Tites to the Land: Family Forest Succession from One Generation to the Next
The most recent statistics1 about Michigan's forest resources reveal that there are more than 20 million acres of forest land in the state. Of this vast resource, well over 50 percent of acreage is owned by non-corporate and individual forest landowners. In addition, there is currently more than 440,000 family forest or private landowners in Michigan by most estimates. Consequently, this is a sizeable financial asset in Michigan (i.e. just considering the value of the land and timber alone) that is under control by private entities.
Many of these private forest landowners really value the natural asset that they own and enjoy their forest land whenever they get the chance – by themselves or with their families.

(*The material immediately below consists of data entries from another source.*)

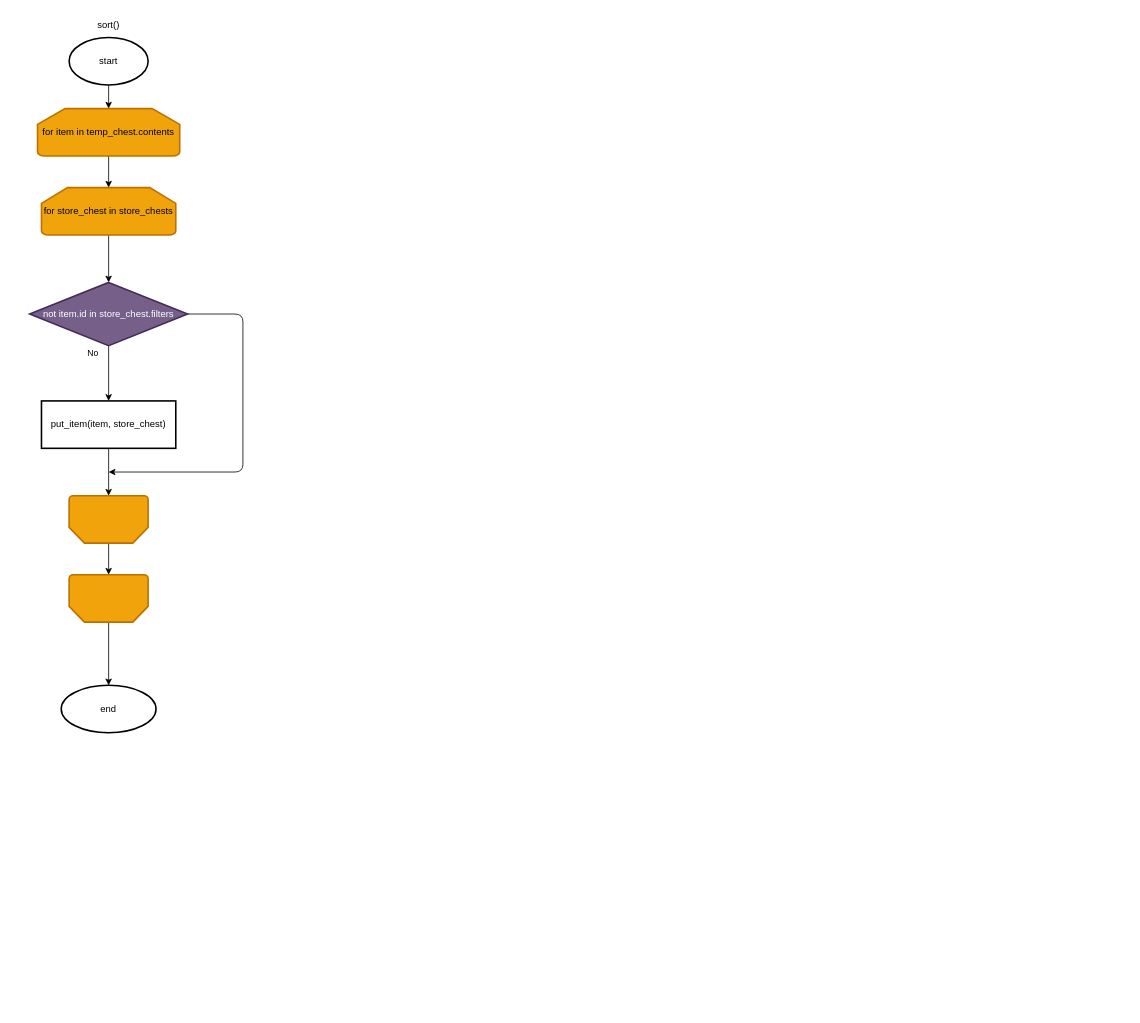
The draw.io diagram diagram/chest_sorter.drawio in sota70/item-sorter, before the edit. Source tidied: cells renumbered, new cells numbered last; positions are measured from the earlier drawing's top-left corner, leaving out a move shared by most shapes. Both pictures are drawn from the tidied source at 79%, with x=0, y=0 at pixel (29, 13).
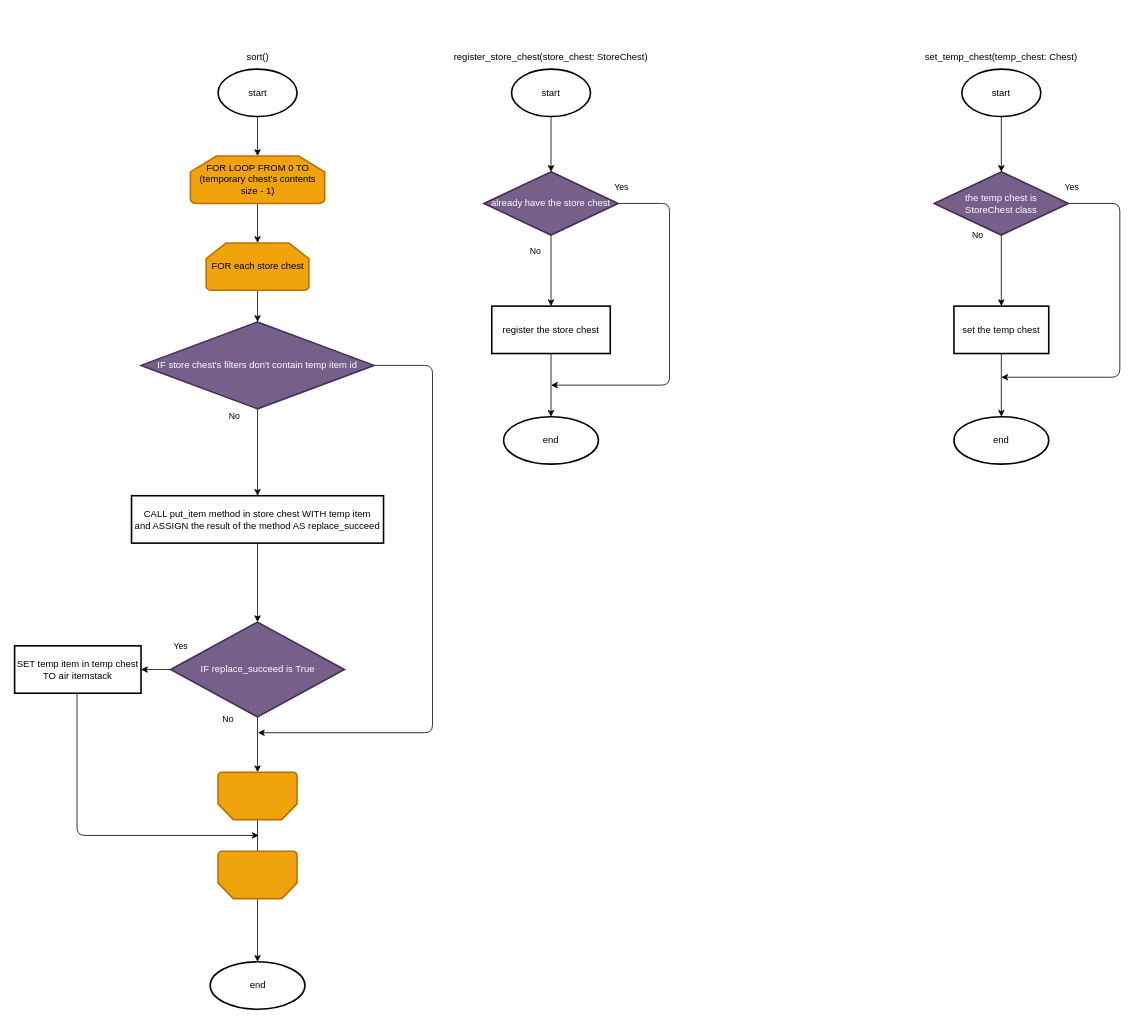
After the change.

Commit message:
added store chest and temp chest registration methods

Diff of the diagram source:
```diff
@@
     <mxCell id="3" value="start" style="strokeWidth=2;html=1;shape=mxgraph.flowchart.start_1;whiteSpace=wrap;" parent="1" vertex="1">
-      <mxGeometry x="50" y="30" width="100" height="60" as="geometry" />
+      <mxGeometry x="238.5" y="70" width="100" height="60" as="geometry" />
     </mxCell>
     <mxCell id="4" value="sort()" style="text;html=1;strokeColor=none;fillColor=none;align=center;verticalAlign=middle;whiteSpace=wrap;rounded=0;" parent="1" vertex="1">
-      <mxGeometry x="70" width="60" height="30" as="geometry" />
+      <mxGeometry x="258.5" y="40" width="60" height="30" as="geometry" />
     </mxCell>
@@
-    <mxCell id="6" value="for item in temp_chest.contents" style="strokeWidth=2;html=1;shape=mxgraph.flowchart.loop_limit;whiteSpace=wrap;fillColor=#f0a30a;fontColor=#000000;strokeColor=#BD7000;" parent="1" vertex="1">
-      <mxGeometry x="10" y="120" width="180" height="60" as="geometry" />
+    <mxCell id="6" value="FOR LOOP FROM 0 TO (temporary chest's contents size - 1)" style="strokeWidth=2;html=1;shape=mxgraph.flowchart.loop_limit;whiteSpace=wrap;fillColor=#f0a30a;fontColor=#000000;strokeColor=#BD7000;" parent="1" vertex="1">
+      <mxGeometry x="203.5" y="180" width="170" height="60" as="geometry" />
     </mxCell>
@@
-    <mxCell id="8" value="for store_chest in store_chests" style="strokeWidth=2;html=1;shape=mxgraph.flowchart.loop_limit;whiteSpace=wrap;fillColor=#f0a30a;fontColor=#000000;strokeColor=#BD7000;" parent="1" vertex="1">
-      <mxGeometry x="15" y="220" width="170" height="60" as="geometry" />
+    <mxCell id="8" value="FOR each store chest" style="strokeWidth=2;html=1;shape=mxgraph.flowchart.loop_limit;whiteSpace=wrap;fillColor=#f0a30a;fontColor=#000000;strokeColor=#BD7000;" parent="1" vertex="1">
+      <mxGeometry x="223.5" y="290" width="130" height="60" as="geometry" />
     </mxCell>
     <mxCell id="9" value="No" style="edgeStyle=none;html=1;" parent="1" edge="1" source="11" target="13">
-      <mxGeometry x="-0.71" y="-20" relative="1" as="geometry" />
+      <mxGeometry x="-0.82" y="-30" relative="1" as="geometry" />
     </mxCell>
-    <mxCell id="10" style="edgeStyle=orthogonalEdgeStyle;html=1;" parent="1" edge="1" source="11">
-      <mxGeometry relative="1" as="geometry">
-        <mxPoint x="100" y="580" as="targetPoint" />
-        <Array as="points">
-          <mxPoint x="270" y="380" />
-        </Array>
-      </mxGeometry>
-    </mxCell>
+    <mxCell id="19" style="edgeStyle=orthogonalEdgeStyle;html=1;" parent="1" edge="1" source="11">
+      <mxGeometry relative="1" as="geometry">
+        <mxPoint x="289" y="910" as="targetPoint" />
+        <Array as="points">
+          <mxPoint x="510" y="445" />
+        </Array>
+      </mxGeometry>
+    </mxCell>
-    <mxCell id="11" value="not item.id in store_chest.filters" style="rhombus;whiteSpace=wrap;html=1;strokeWidth=2;fillColor=#76608a;fontColor=#ffffff;strokeColor=#432D57;" parent="1" vertex="1">
-      <mxGeometry y="340" width="200" height="80" as="geometry" />
+    <mxCell id="11" value="IF store chest's filters don't contain temp item id" style="rhombus;whiteSpace=wrap;html=1;strokeWidth=2;fillColor=#76608a;fontColor=#ffffff;strokeColor=#432D57;" parent="1" vertex="1">
+      <mxGeometry x="141" y="390" width="295" height="110" as="geometry" />
     </mxCell>
-    <mxCell id="12" style="edgeStyle=none;html=1;entryX=0.5;entryY=1;entryDx=0;entryDy=0;entryPerimeter=0;" parent="1" edge="1" source="13" target="15">
+    <mxCell id="12" style="edgeStyle=none;html=1;entryX=0.5;entryY=0;entryDx=0;entryDy=0;" parent="1" edge="1" source="13" target="15">
       <mxGeometry relative="1" as="geometry" />
     </mxCell>
-    <mxCell id="13" value="put_item(item, store_chest)" style="whiteSpace=wrap;html=1;strokeWidth=2;" parent="1" vertex="1">
-      <mxGeometry x="15" y="490" width="170" height="60" as="geometry" />
+    <mxCell id="13" value="CALL put_item method in store chest WITH temp item&lt;br&gt;and ASSIGN the result of the method AS replace_succeed" style="whiteSpace=wrap;html=1;strokeWidth=2;" parent="1" vertex="1">
+      <mxGeometry x="129" y="610" width="319" height="60" as="geometry" />
     </mxCell>
+    <mxCell id="20" value="Yes" style="edgeStyle=none;html=1;entryX=1;entryY=0.5;entryDx=0;entryDy=0;" parent="1" edge="1" source="15" target="10">
+      <mxGeometry x="-1" y="-32" relative="1" as="geometry">
+        <mxPoint x="12" y="2" as="offset" />
+      </mxGeometry>
+    </mxCell>
+    <mxCell id="21" value="No" style="edgeStyle=orthogonalEdgeStyle;html=1;entryX=0.5;entryY=1;entryDx=0;entryDy=0;entryPerimeter=0;" parent="1" edge="1" source="15" target="14">
+      <mxGeometry x="-0.9" y="-38" relative="1" as="geometry" />
+    </mxCell>
+    <mxCell id="15" value="IF replace_succeed is True" style="rhombus;whiteSpace=wrap;html=1;strokeWidth=2;fillColor=#76608a;fontColor=#ffffff;strokeColor=#432D57;" parent="1" vertex="1">
+      <mxGeometry x="178.5" y="770" width="220" height="120" as="geometry" />
+    </mxCell>
+    <mxCell id="22" style="edgeStyle=orthogonalEdgeStyle;html=1;" parent="1" edge="1" source="10">
+      <mxGeometry relative="1" as="geometry">
+        <mxPoint x="290" y="1040" as="targetPoint" />
+        <Array as="points">
+          <mxPoint x="60" y="1040" />
+          <mxPoint x="60" y="1040" />
+        </Array>
+      </mxGeometry>
+    </mxCell>
+    <mxCell id="10" value="SET temp item in temp chest &lt;br&gt;TO air itemstack" style="whiteSpace=wrap;html=1;strokeWidth=2;" parent="1" vertex="1">
+      <mxGeometry x="-19" y="800" width="160" height="60" as="geometry" />
+    </mxCell>
+    <mxCell id="23" style="edgeStyle=none;html=1;entryX=0.5;entryY=0;entryDx=0;entryDy=0;entryPerimeter=0;" parent="1" edge="1" source="14" target="16">
+      <mxGeometry relative="1" as="geometry" />
+    </mxCell>
-    <mxCell id="14" style="edgeStyle=orthogonalEdgeStyle;html=1;entryX=0.5;entryY=1;entryDx=0;entryDy=0;entryPerimeter=0;" parent="1" edge="1" source="15" target="17">
-      <mxGeometry relative="1" as="geometry" />
+    <mxCell id="14" style="strokeWidth=2;html=1;shape=mxgraph.flowchart.loop_limit;whiteSpace=wrap;rotation=-180;fillColor=#f0a30a;fontColor=#000000;strokeColor=#BD7000;" parent="1" vertex="1">
+      <mxGeometry x="238.5" y="960" width="100" height="60" as="geometry" />
     </mxCell>
-    <mxCell id="15" style="strokeWidth=2;html=1;shape=mxgraph.flowchart.loop_limit;whiteSpace=wrap;rotation=-180;fillColor=#f0a30a;fontColor=#000000;strokeColor=#BD7000;" parent="1" vertex="1">
-      <mxGeometry x="50" y="610" width="100" height="60" as="geometry" />
-    </mxCell>
+    <mxCell id="24" style="edgeStyle=none;html=1;" parent="1" edge="1" source="16" target="25">
+      <mxGeometry relative="1" as="geometry" />
+    </mxCell>
-    <mxCell id="16" style="edgeStyle=orthogonalEdgeStyle;html=1;" parent="1" edge="1" source="17" target="18">
-      <mxGeometry relative="1" as="geometry" />
+    <mxCell id="16" style="strokeWidth=2;html=1;shape=mxgraph.flowchart.loop_limit;whiteSpace=wrap;rotation=-180;fillColor=#f0a30a;fontColor=#000000;strokeColor=#BD7000;" parent="1" vertex="1">
+      <mxGeometry x="238.5" y="1060" width="100" height="60" as="geometry" />
     </mxCell>
-    <mxCell id="17" style="strokeWidth=2;html=1;shape=mxgraph.flowchart.loop_limit;whiteSpace=wrap;rotation=-180;fillColor=#f0a30a;fontColor=#000000;strokeColor=#BD7000;" parent="1" vertex="1">
-      <mxGeometry x="50" y="710" width="100" height="60" as="geometry" />
-    </mxCell>
-    <mxCell id="18" value="end" style="ellipse;whiteSpace=wrap;html=1;strokeWidth=2;" parent="1" vertex="1">
-      <mxGeometry x="40" y="850" width="120" height="60" as="geometry" />
-    </mxCell>
+    <mxCell id="25" value="end" style="ellipse;whiteSpace=wrap;html=1;strokeWidth=2;" parent="1" vertex="1">
+      <mxGeometry x="228.5" y="1200" width="120" height="60" as="geometry" />
+    </mxCell>
+    <mxCell id="26" style="edgeStyle=none;html=1;" parent="1" edge="1" source="27" target="31">
+      <mxGeometry relative="1" as="geometry" />
+    </mxCell>
+    <mxCell id="27" value="start" style="strokeWidth=2;html=1;shape=mxgraph.flowchart.start_1;whiteSpace=wrap;" parent="1" vertex="1">
+      <mxGeometry x="610" y="70" width="100" height="60" as="geometry" />
+    </mxCell>
+    <mxCell id="28" value="register_store_chest(store_chest: StoreChest)" style="text;html=1;strokeColor=none;fillColor=none;align=center;verticalAlign=middle;whiteSpace=wrap;rounded=0;" parent="1" vertex="1">
+      <mxGeometry x="530" y="40" width="260" height="30" as="geometry" />
+    </mxCell>
+    <mxCell id="29" value="No" style="edgeStyle=none;html=1;" parent="1" edge="1" source="31" target="33">
+      <mxGeometry x="-0.56" y="-20" relative="1" as="geometry" />
+    </mxCell>
+    <mxCell id="30" value="Yes" style="edgeStyle=orthogonalEdgeStyle;html=1;" parent="1" edge="1" source="31">
+      <mxGeometry x="-0.98" y="20" relative="1" as="geometry">
+        <mxPoint x="660" y="470" as="targetPoint" />
+        <Array as="points">
+          <mxPoint x="810" y="240" />
+        </Array>
+      </mxGeometry>
+    </mxCell>
+    <mxCell id="31" value="already have the store chest" style="rhombus;whiteSpace=wrap;html=1;strokeWidth=2;fillColor=#76608a;fontColor=#ffffff;strokeColor=#432D57;" parent="1" vertex="1">
+      <mxGeometry x="575" y="200" width="170" height="80" as="geometry" />
+    </mxCell>
+    <mxCell id="32" style="edgeStyle=none;html=1;" parent="1" edge="1" source="33" target="34">
+      <mxGeometry relative="1" as="geometry" />
+    </mxCell>
+    <mxCell id="33" value="register the store chest" style="whiteSpace=wrap;html=1;strokeWidth=2;" parent="1" vertex="1">
+      <mxGeometry x="585" y="370" width="150" height="60" as="geometry" />
+    </mxCell>
+    <mxCell id="34" value="end" style="ellipse;whiteSpace=wrap;html=1;strokeWidth=2;" parent="1" vertex="1">
+      <mxGeometry x="600" y="510" width="120" height="60" as="geometry" />
+    </mxCell>
+    <mxCell id="35" style="edgeStyle=orthogonalEdgeStyle;html=1;" parent="1" edge="1" source="36" target="40">
+      <mxGeometry relative="1" as="geometry" />
+    </mxCell>
+    <mxCell id="36" value="start" style="strokeWidth=2;html=1;shape=mxgraph.flowchart.start_1;whiteSpace=wrap;" parent="1" vertex="1">
+      <mxGeometry x="1180" y="70" width="100" height="60" as="geometry" />
+    </mxCell>
+    <mxCell id="37" value="set_temp_chest(temp_chest: Chest)" style="text;html=1;strokeColor=none;fillColor=none;align=center;verticalAlign=middle;whiteSpace=wrap;rounded=0;" parent="1" vertex="1">
+      <mxGeometry x="1130" y="40" width="200" height="30" as="geometry" />
+    </mxCell>
+    <mxCell id="38" value="No" style="edgeStyle=orthogonalEdgeStyle;html=1;" parent="1" edge="1" source="40" target="42">
+      <mxGeometry x="-1" y="-30" relative="1" as="geometry" />
+    </mxCell>
+    <mxCell id="39" value="Yes" style="edgeStyle=orthogonalEdgeStyle;html=1;" parent="1" edge="1" source="40">
+      <mxGeometry x="-0.98" y="20" relative="1" as="geometry">
+        <mxPoint x="1230" y="460" as="targetPoint" />
+        <Array as="points">
+          <mxPoint x="1380" y="240" />
+        </Array>
+      </mxGeometry>
+    </mxCell>
+    <mxCell id="40" value="the temp chest is &lt;br&gt;StoreChest class" style="rhombus;whiteSpace=wrap;html=1;strokeWidth=2;fillColor=#76608a;fontColor=#ffffff;strokeColor=#432D57;" parent="1" vertex="1">
+      <mxGeometry x="1145" y="200" width="170" height="80" as="geometry" />
+    </mxCell>
+    <mxCell id="41" style="edgeStyle=orthogonalEdgeStyle;html=1;" parent="1" edge="1" source="42" target="43">
+      <mxGeometry relative="1" as="geometry" />
+    </mxCell>
+    <mxCell id="42" value="set the temp chest" style="whiteSpace=wrap;html=1;strokeWidth=2;" parent="1" vertex="1">
+      <mxGeometry x="1170" y="370" width="120" height="60" as="geometry" />
+    </mxCell>
+    <mxCell id="43" value="end" style="ellipse;whiteSpace=wrap;html=1;strokeWidth=2;" parent="1" vertex="1">
+      <mxGeometry x="1170" y="510" width="120" height="60" as="geometry" />
+    </mxCell>
```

Whether they hunt in the fall, cross-country ski in the winter, go mushrooming and hiking in the spring and summer, or implement an occasional timber harvest on their property, many of these landowners feel inextricably tied to their land. And for many landowners, the longer they have owned the property, the stronger that bond to the land.
However, as our society continues to age (e.g. the aging baby boomers) many landowners have begun to wonder what will happen to their beloved forest land after they die and pass on.
But these same forest statistics also provide another startling fact about private forest owners. A large proportion of these owners are aging fast; more than 39 percent of forest owners are 69 years old or more. Thus, a shift in land ownership from one generation to the next will likely occur very soon as these current owners pass on. So, the question becomes: Will this transfer be planned for ahead of time or dealt with after these owners are deceased?
Although many private owners consider their forest land a special part of their family legacy, they may not have shared this special attachment with their kids. So, when the time comes for the forest land to pass on to the next generation they may be faced with a variety of challenges, ranging from unexpected tax burdens to a general lack of understanding about what their parents' desires were for the land. Many times, this lack of succession planning leads to chopping up the acreage into smaller parcels of property and/or outright sale of this land as well as many family conflicts.
Many of these actions lead to other changes as well. Subdividing large parcels into smaller units may make management for timber or other natural resources more difficult or uneconomical. In addition, negative impacts on wildlife habitat can occur -particularly for those animals such as deer and bear that range over large areas. So there may be ecological, financial as well as family consequences as well when the transfer of this forested asset is not planned for in advance.
Kidd is an forestry educator with MSU Extension, 989-275-5043 or email@example.com. Contact him for information about upcoming seminars on family forest succession.